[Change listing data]
★ ★ ★

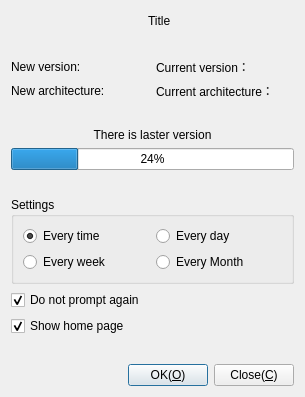
KangLin/RabbitCommon, file Src/FrmUpdater/FrmUpdater.ui: the form before one commit.
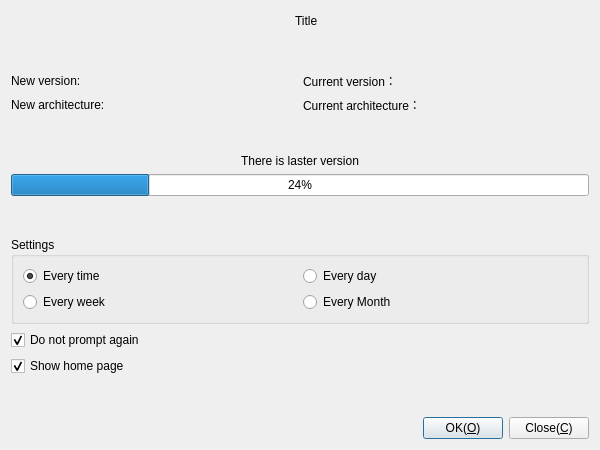
The form after the commit. Icons and pictures are not drawn.

Commit message: Updater: modify the prompt of download

```diff
--- a/Src/FrmUpdater/FrmUpdater.ui
+++ b/Src/FrmUpdater/FrmUpdater.ui
@@ -6,8 +6,8 @@
    <rect>
     <x>0</x>
     <y>0</y>
-    <width>305</width>
-    <height>397</height>
+    <width>600</width>
+    <height>450</height>
    </rect>
   </property>
   <property name="windowTitle">
```
Left out of the diff: 16 changed lines with no effect on the pictures. The commit also changes 2 other files.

★ ★ ★

* Your goal *
Retype every record as it stands. None of the pictures should appear.

* The answer *
KangLin/RabbitCommon, file Src/FrmUpdater/FrmUpdater.ui: the form before one commit.
The form after the commit. Icons and pictures are not drawn.

Commit message: Updater: modify the prompt of download

```diff
--- a/Src/FrmUpdater/FrmUpdater.ui
+++ b/Src/FrmUpdater/FrmUpdater.ui
@@ -6,8 +6,8 @@
    <rect>
     <x>0</x>
     <y>0</y>
-    <width>305</width>
-    <height>397</height>
+    <width>600</width>
+    <height>450</height>
    </rect>
   </property>
   <property name="windowTitle">
```
Left out of the diff: 16 changed lines with no effect on the pictures. The commit also changes 2 other files.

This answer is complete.